“I’d like to talk with the President. I wouldn’t ask him any political questions, but ‘who you are … what drives and motivates you … his faith story,” he says.

FAST FACT: The subscription-based Dove Channel boasts nearly 1,400 pieces of content, including nearly 500 films and 900 television episodes approved by the Dove Foundation. The service says it offers the largest library of faith-based & family-friendly content in the OTT marketplace.

Faraci began his career telling jokes in Los Angeles. He dabbled in acting for a while, too. He found work in a number of fields, including politics. He served as a political spokesman for President George W. Bush.

“You have to be quick on your feet,” he notes of the gig.

He also helped produce the long-running “McLaughlin Group.” That job helped him focus on what matters for an interview show like “Frankly Faraci.”

And then there’s the personal side of the series. Faraci wants to leave viewers inspired to do some good. God gives every person a talent, and it’s up to them to channel it in the best way possible, he says.

Should “Frankly Faraci” catch fire he’d like to expand the show’s geographic scope.

“Find people in other countries that are really helping out the poor and the needy, the modern-day Mother Teresas,” he says. “I’d use the platform to do interviews with then. Then, as viewers see that, they’ll have the opportunity to support those causes.”

For now, he’d be delighted to remind youngsters they, too, can be music superstars someday.
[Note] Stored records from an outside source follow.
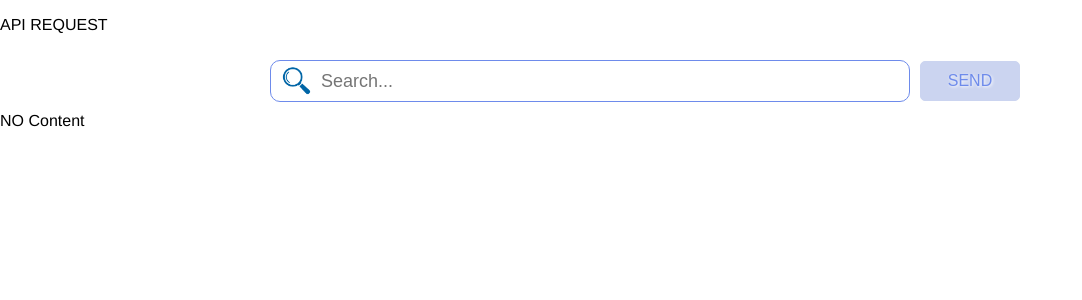
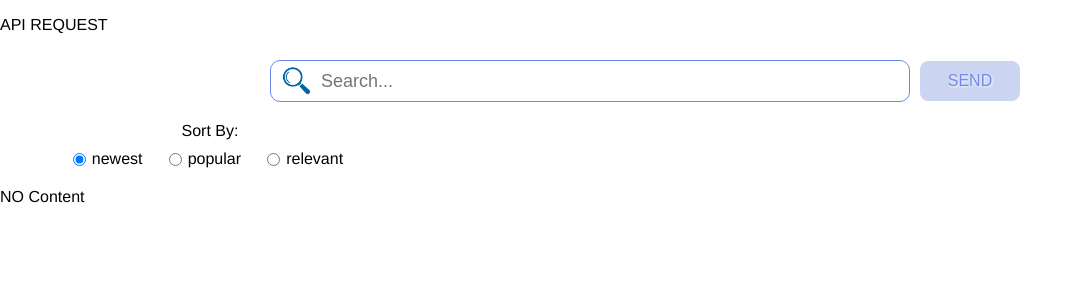
Before and after one commit to Nata-Roma/react_2021Q3, a React app: page / in a window 1280 px wide. Shown: the top 300 px of the page, without its empty margins (0-1082 px from the left). Built offline with nearby package versions, Linux system fonts and the light colour scheme.

Commit message:
feat: add sorting logic

```diff
--- a/src/components/api-request/api-request.css
+++ b/src/components/api-request/api-request.css
@@ -5,7 +5,7 @@
   align-items: center;
   padding: 10px;
   font-size: 16px;
-  border-radius: 5px;
+  border-radius: 8px;
   text-transform: uppercase;
   background-color: #6e8beb;
   color: #eee;
@@ -37,3 +37,37 @@
   align-items: center;
   margin: 0 auto;
 }
+
+.sorting_wrapper {
+  min-width: 200px;
+  max-width: 400px;
+  display: flex;
+  align-items: center;
+  justify-content: space-between;
+  flex-direction: column;
+  margin: 10px;
+}
+
+.sorting_radio_wrapper {
+  display: flex;
+  align-items: center;
+  justify-content: space-between;
+}
+
+.sorting_radio_block {
+  display: flex;
+  justify-content: flex-start;
+  align-items: center;
+  padding: 10px;
+}
+
+.sorting_radio {
+  width: 20px;
+  padding: 5px;
+  margin-right: 5px;
+}
+
+.sorting_label {
+  font-size: 16px;
+  width: 100%;
+}
--- a/src/components/api-request/api-request.tsx
+++ b/src/components/api-request/api-request.tsx
@@ -1,8 +1,10 @@
 import React, { useEffect, useState } from 'react';
+import configSorting, { initRequestParam } from '../../utilities/config';
 
-import { IApiResponse } from '../../utilities/interfaces';
+import { IApiResponse, IRequestParam } from '../../utilities/interfaces';
 import Button from '../button/button';
 import Search from '../search/search';
+import SortingBlock from '../sorting/sorting';
 import './api-request.css';
 
 const apiKey = 'apiKey=9d864b6a2d944129b18b6a405c831cb0';
@@ -41,21 +43,32 @@ const ApiRequest = (props: {
 }): JSX.Element => {
   const [isSubmit, setSubmit] = useState(false);
   const [isDisable, setDisable] = useState(true);
-  const [searchParam, setSearchParam] = useState('');
+  const [requestParam, setRequestParam] =
+    useState<IRequestParam>(initRequestParam);
 
   const basicUrl = 'https://newsapi.org/v2/everything';
 
-  const onSearchHandler = (search: string) => {
+  const onSearchHandler = (search: string): void => {
+    setRequestParam((prevState: IRequestParam) => ({
+      ...prevState,
+      q: search,
+    }));
     if (search) {
-      setSearchParam(search);
       setDisable(false);
     } else {
-      setSearchParam(search);
       setDisable(true);
     }
   };
+
+  const onSortingHandler = (sort: string) => {
+    setRequestParam((prevState: IRequestParam) => ({
+      ...prevState,
+      sortBy: sort,
+    }));
+  };
+
   const onClickHandler = () => {
-    console.log(searchParam);
+    console.log(requestParam);
 
     setSubmit(true);
   };
@@ -63,9 +76,17 @@ const ApiRequest = (props: {
   useEffect(() => {
     if (isSubmit) {
       let url = ``;
-      if (searchParam) {
-        url = `q=${searchParam}`;
+      for (let key in requestParam) {
+        if (requestParam[key]) {
+          if (key === 'q') {
+            url = `q=${encodeURIComponent(requestParam.q)}`;
+          } else {
+            url = `${url}&${key}=${requestParam[key]}`;
+          }
+        }
       }
+      console.log(`${basicUrl}?${url}&${apiKey}`);
+
       const getData = async () => {
         const res = await fetch(`${basicUrl}?${url}&${apiKey}`);
         console.log(res);
@@ -77,7 +98,7 @@ const ApiRequest = (props: {
       };
       getData();
       setSubmit(false);
-      setDisable(true);
+      // setDisable(true);
     }
   }, [isSubmit]);
 
@@ -85,7 +106,10 @@ const ApiRequest = (props: {
     <>
       <p>API REQUEST</p>
       <div className="search_block">
-        <Search onSearch={onSearchHandler} value={searchParam} />
+        <Search
+          onSearch={onSearchHandler}
+          value={requestParam ? requestParam.q : ''}
+        />
         <Button
           styleName="form_button"
           styleNameDisabled="form_button_disabled"
@@ -94,6 +118,11 @@ const ApiRequest = (props: {
           content="Send"
         />
       </div>
+      <SortingBlock
+        config={configSorting}
+        changeSort={onSortingHandler}
+        checked={requestParam.sortBy}
+      />
     </>
   );
 };
--- /dev/null
+++ b/src/components/pagination/pagination-page.tsx
@@ -0,0 +1,14 @@
+import React from "react";
+
+
+
+
+const PaginationPage = (props: {articles: JSX.Element | JSX.Element[]}): JSX.Element => {
+  return (
+    <div>
+      {props.articles}
+    </div>
+  )
+}
+
+export default PaginationPage;
--- /dev/null
+++ b/src/components/sorting/radio-block.tsx
@@ -0,0 +1,23 @@
+import React from 'react';
+import { IRadioBlock } from '../../utilities/interfaces';
+
+const RadioBlock = (props: IRadioBlock): JSX.Element => {
+  const { name, label, param, checked, changeSort } = props;
+
+  return (
+    <div className="sorting_radio_block">
+      <input
+        type="radio"
+        className="sorting_radio"
+        name={name}
+        checked={checked === param}
+        onChange={() => changeSort(param)}
+      />
+      <label htmlFor={name} className="sorting_label">
+        {label}
+      </label>
+    </div>
+  );
+};
+
+export default RadioBlock;
--- /dev/null
+++ b/src/components/sorting/sorting.tsx
@@ -0,0 +1,24 @@
+import React from 'react';
+import { ISortingProps } from '../../utilities/interfaces';
+import RadioBlock from './radio-block';
+
+const SortingBlock = (props: ISortingProps): JSX.Element => {
+  const { config, changeSort, checked } = props;
+  return (
+    <div className="sorting_wrapper">
+      <div className="sorting_title">{`${config.label}: `}</div>
+      <div className="sorting_radio_wrapper">
+        {config.choice.map((item) => (
+          <RadioBlock
+            {...item}
+            changeSort={changeSort}
+            key={item.label}
+            checked={checked}
+          />
+        ))}
+      </div>
+    </div>
+  );
+};
+
+export default SortingBlock;
--- a/src/components/upperElement.tsx
+++ b/src/components/upperElement.tsx
@@ -3,6 +3,7 @@ import '../app.css';
 import { IApiResponse, IPost } from '../utilities/interfaces';
 import ApiRequest from './api-request/api-request';
 import Article from './card/article';
+import PaginationPage from './pagination/pagination-page';
 
 const UpperElement = (): JSX.Element => {
   const [apiData, setApiData] = useState<IApiResponse>(null);
@@ -29,7 +30,8 @@ const UpperElement = (): JSX.Element => {
   return (
     <>
       <ApiRequest requestApi={onApiResponse} />
-      {articles}
+      <PaginationPage articles={articles} />
+
     </>
   );
 };
--- /dev/null
+++ b/src/utilities/config.ts
@@ -0,0 +1,28 @@
+const configSorting = {
+  label: 'Sort By',
+  name: 'sortBy',
+  choice: [
+    {
+      name: 'sortBy',
+      label: 'newest',
+      param: 'publishedAt',
+    },
+    {
+      name: 'sortBy',
+      label: 'popular',
+      param: 'popularity',
+    },
+    {
+      name: 'sortBy',
+      label: 'relevant',
+      param: 'relevancy',
+    },
+  ],
+};
+
+export default configSorting;
+
+export const initRequestParam = {
+  q: '',
+  sortBy: 'publishedAt',
+};
```
Also changed, not shown: src/utilities/interfaces.ts (+29 -0 lines), src/components/pagination/pagination-control.tsx (added).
Of course, that means without embracing the gig’s hedonistic trappings.

“We’re always looking for role models,” he says. “I know so many young people who have picked up classical music because they love The Piano Guys.”